WSAVA Continuing Education Sub-Saharan African report 2018 for BSAVA International Affairs Committee

12 December 2018

“WSAVA are extremely grateful to the ongoing funding from the BSAVA International Affairs Committee for their sub-Saharan Africa Continuing Education work. As ever WSAVA’s regional coordinator, Dr Lawson Cairns, worked incredibly hard to organise a full programme of events, and funding from BSAVA ensured that we were again able to continue to reach a wide range of countries.

The CE programme for 2018 started in Kenya in February. We have been working in close partnership with the WSAVA Dental Guidelines Group this year and were delighted that Dr Cedric Tutt from South Africa was able to deliver lectures and a workshop for us on the Dental Guidelines in Nairobi. The Kenyan small animal association (KESCAVA) is really going from strength to strength and are now organising several CE meetings per year, increasingly attractingly delegates from surrounding countries. An unanticipated benefit of the CE programme is that it seems to furnish local organisers with the skills and networks to be able to organise their own successful CE meetings; Kenya is a great example of a country who may not need financial support for much longer as a result of this.

In April, we were pleased that surgical lectures from Dr Greg Irvine-Smith could form part of the Zambian Small Animal Veterinary Association’s first two-day conference. This ensured both lower costs and attendance from a wider audience than in previous years, including several from the neighbouring countries of Angola and Democratic Republic of Congo who are not yet part of the CE programme. Dr Irvine-Smith also delivered very popular lectures on surgical topics in Gabarone, Botswana in October.

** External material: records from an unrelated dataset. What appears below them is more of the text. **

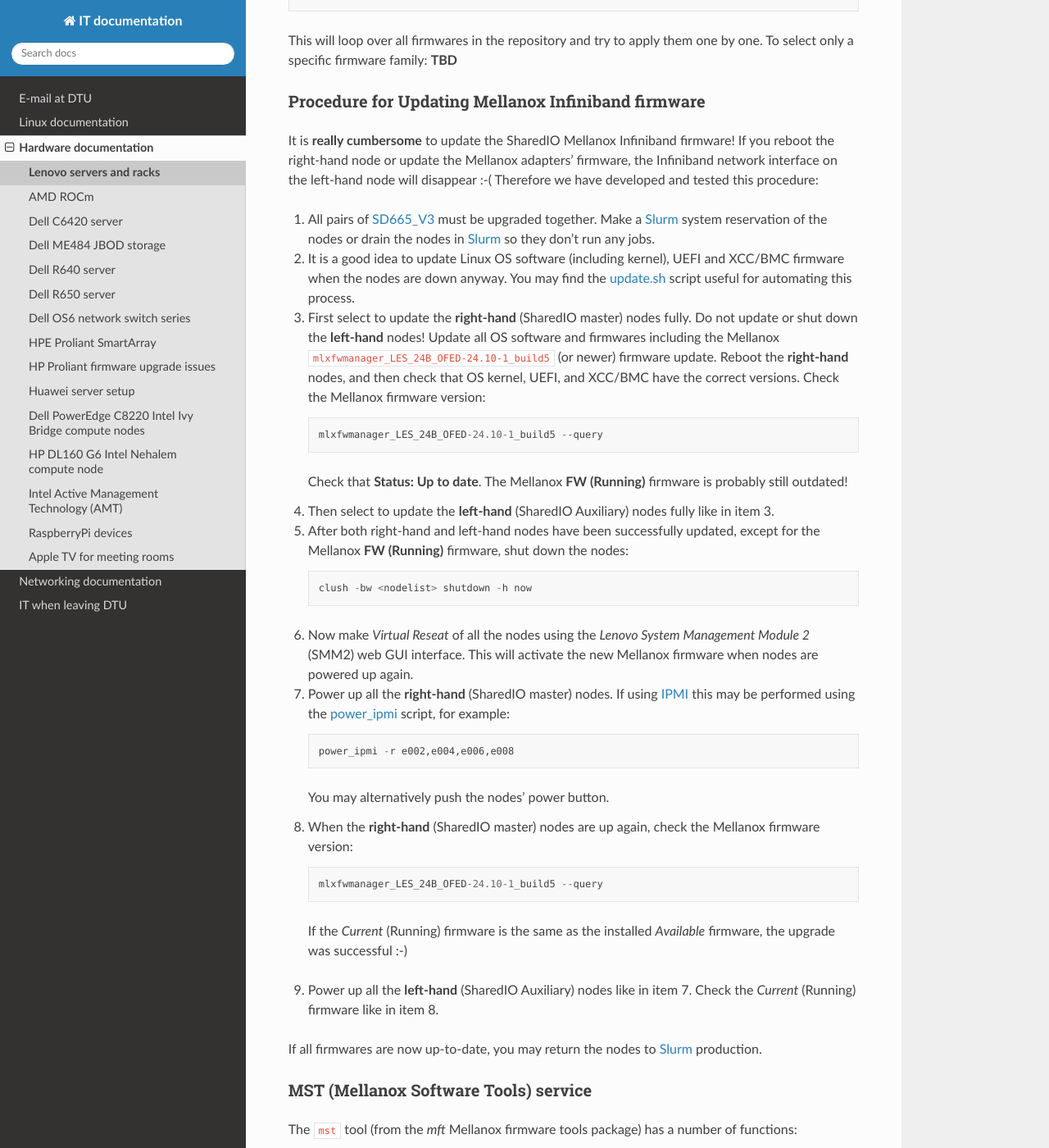
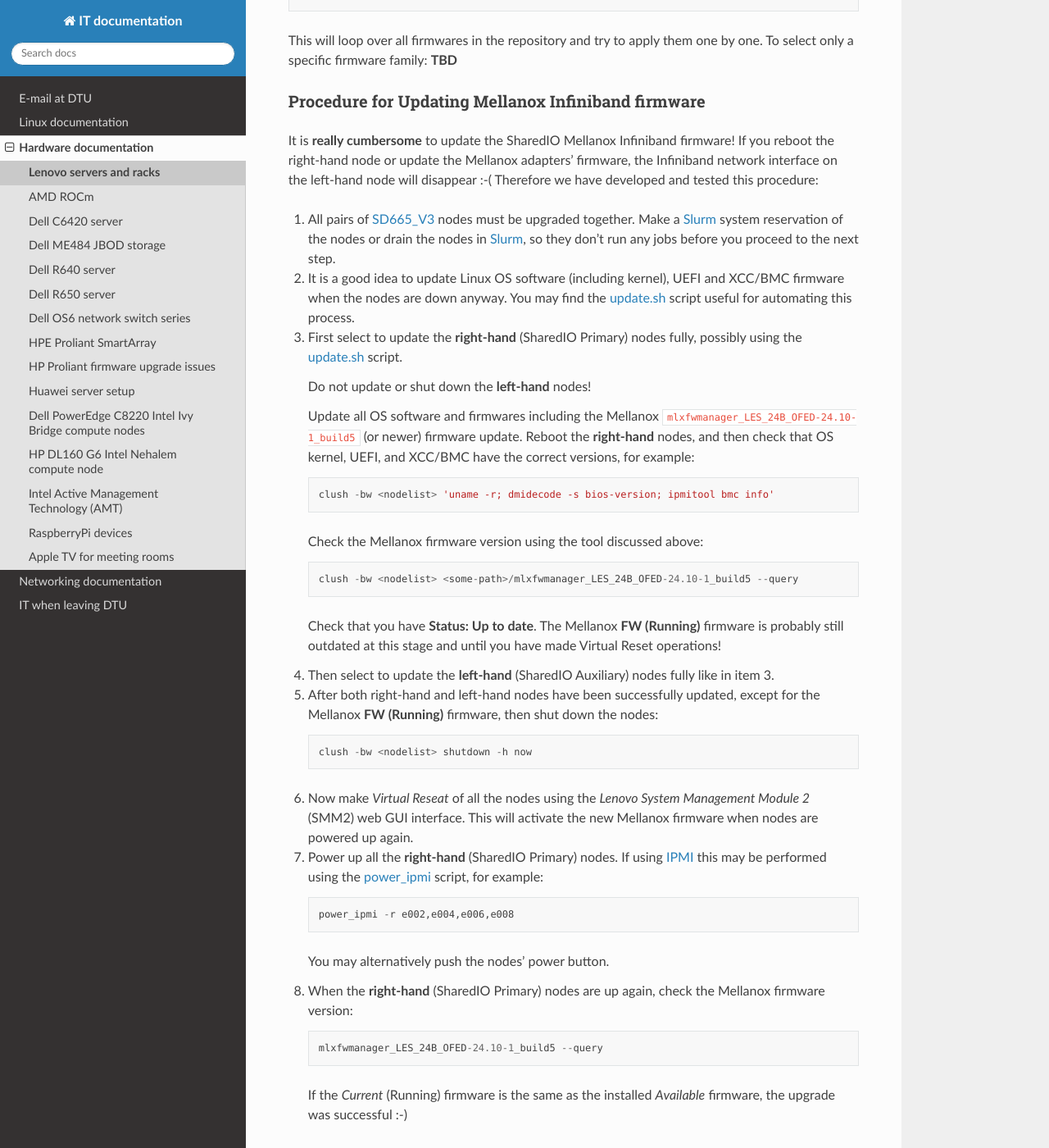
Before and after one commit to OleHolmNielsen/ITwiki, a Sphinx documentation site: the page built from docs/Lenovo_SD665_V3.rst, in a window 1280 px wide and 1400 px high, scrolled down 2190 px. Shown: the whole window at 82% size. Built offline with Sphinx 7.4.7 and the Read the Docs theme 3.1.0, drawn with Linux system fonts in a browser that asks for light colours.

Commit message:
Minor edits

```diff
--- a/docs/Lenovo_SD665_V3.rst
+++ b/docs/Lenovo_SD665_V3.rst
@@ -98,41 +98,47 @@ If you reboot the right-hand node or update the Mellanox adapters' firmware,
 the Infiniband network interface on the left-hand node will disappear :-(
 Therefore we have developed and tested this procedure:
 
-1. All pairs of SD665_V3_ must be upgraded together.
-   Make a Slurm_ system reservation of the nodes or drain the nodes in Slurm_ so they don't run any jobs.
+1. All pairs of SD665_V3_ nodes must be upgraded together.
+   Make a Slurm_ system reservation of the nodes or drain the nodes in Slurm_,
+   so they don't run any jobs before you proceed to the next step.
 
 2. It is a good idea to update Linux OS software (including kernel), UEFI and XCC/BMC firmware when the nodes are down anyway.
    You may find the update.sh_ script useful for automating this process.
 
-3. First select to update the **right-hand** (SharedIO master) nodes fully.
+3. First select to update the **right-hand** (SharedIO Primary) nodes fully, possibly using the update.sh_ script.
+
    Do not update or shut down the **left-hand** nodes!
+
    Update all OS software and firmwares including the Mellanox ``mlxfwmanager_LES_24B_OFED-24.10-1_build5`` (or newer) firmware update.
-   Reboot the **right-hand** nodes, and then check that OS kernel, UEFI, and XCC/BMC have the correct versions.
-   Check the Mellanox firmware version::
+   Reboot the **right-hand** nodes, and then check that OS kernel, UEFI, and XCC/BMC have the correct versions, for example::
 
-     mlxfwmanager_LES_24B_OFED-24.10-1_build5 --query
+     clush -bw <nodelist> 'uname -r; dmidecode -s bios-version; ipmitool bmc info'
 
-   Check that **Status: Up to date**.
-   The Mellanox **FW (Running)** firmware is probably still outdated!
+   Check the Mellanox firmware version using the tool discussed above::
+
+     clush -bw <nodelist> <some-path>/mlxfwmanager_LES_24B_OFED-24.10-1_build5 --query
+
+   Check that you have **Status: Up to date**.
+   The Mellanox **FW (Running)** firmware is probably still outdated at this stage and until you have made Virtual Reset operations!
 
 4. Then select to update the **left-hand** (SharedIO Auxiliary) nodes fully like in item 3.
 
 5. After both right-hand and left-hand nodes have been successfully updated, except for the Mellanox **FW (Running)** firmware,
-   shut down the nodes::
+   then shut down the nodes::
 
      clush -bw <nodelist> shutdown -h now
 
 6. Now make *Virtual Reseat* of all the nodes using the *Lenovo System Management Module 2* (SMM2) web GUI interface.
    This will activate the new Mellanox firmware when nodes are powered up again.
 
-7. Power up all the **right-hand** (SharedIO master) nodes.
+7. Power up all the **right-hand** (SharedIO Primary) nodes.
    If using IPMI_ this may be performed using the power_ipmi_ script, for example::
 
      power_ipmi -r e002,e004,e006,e008
 
    You may alternatively push the nodes' power button.
 
-8. When the **right-hand** (SharedIO master) nodes are up again,
+8. When the **right-hand** (SharedIO Primary) nodes are up again,
    check the Mellanox firmware version::
 
      mlxfwmanager_LES_24B_OFED-24.10-1_build5 --query
```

WSAVA CE stalwart Dr Martin de Scally travelled to Zimbabwe in September to lecture on a range of topics related to internal medicine and infectious diseases; fortunately, his visit avoided both political disturbances and religious festivals which have limited attendance in recent years. We were delighted that Dr Jeannie Budgen from the USA was able to lecture in Lilongwe, Malawi in October as part of the Global Veterinary Dermatology Education Group (GVDEG) pro-bono lecturer scheme. She delivered two days of lectures and visits to a local clinic to teach hands on, practical dermatology which was very well received by both veterinary surgeons and students.

Also in October, Dr Andrew Leizewitz kindly travelled to Mozambique to deliver lectures on dermatology to a very engaged and grateful audience. Dr Antony Goodhead delivered lectures and practical sessions in both Mauritius and Ghana on ophthalmology, using cases under the care of local veterinary surgeons to demonstrate how to use an opthalmoscope. Tanzania hosted the African Small and Companion Animal Network (AFSCAN) regional meeting in December and WSAVA CE lectures were kindly provided by members of their Board including Professor Michael Day and Remo Lobetti after the meeting. Unfortunately, Madagascar could not receive CE this year for logistical reasons but we are planning to deliver lectures on soft tissue and orthopaedic surgery in early 2019.

Finally, I was fortunate to be invited to lecture on canine and feline endocrinology in Lagos, Nigeria as part of their Small Animal Veterinary Association of Nigeria two-day event. I was truly inspired by the enthusiasm of both delegates and local organisers, and greatly enjoyed visiting several local clinics. Nigeria faces similar challenges to many other African countries including unreliable electrical supplies, a humid climate, a high prevalence of infectious disease and a human population for whom companion animal veterinary care can be a luxury item. It was very useful to see first-hand how the profession are developing and innovatively adapting to these problems.

Huge thanks must go to the Global Veterinary Dermatology Education Group (GVDEG) for their ongoing support in finding us excellent speakers who will work pro bono, and to the Dental Guidelines group who covered Dr Tutt’s air fare to Kenya. Delivering WSAVA CE in Africa would not have been possible without the efforts of our regional coordinator Lawson Cairns, the local coordinators working in each CE-recipient country who have worked particularly hard this year finding additional sponsorship, and our incredible speakers who are prepared to get on a plane, often to visit a country new to them, to spend their free time teaching. As the outgoing Chair, I am immensely grateful to everyone involved.

I have attached some photographs from this years’ meetings below. Please do not hesitate to let me know if you have any questions.

Best wishes,

Zoe Belshaw

WSAVA CE Chair 2017-2018”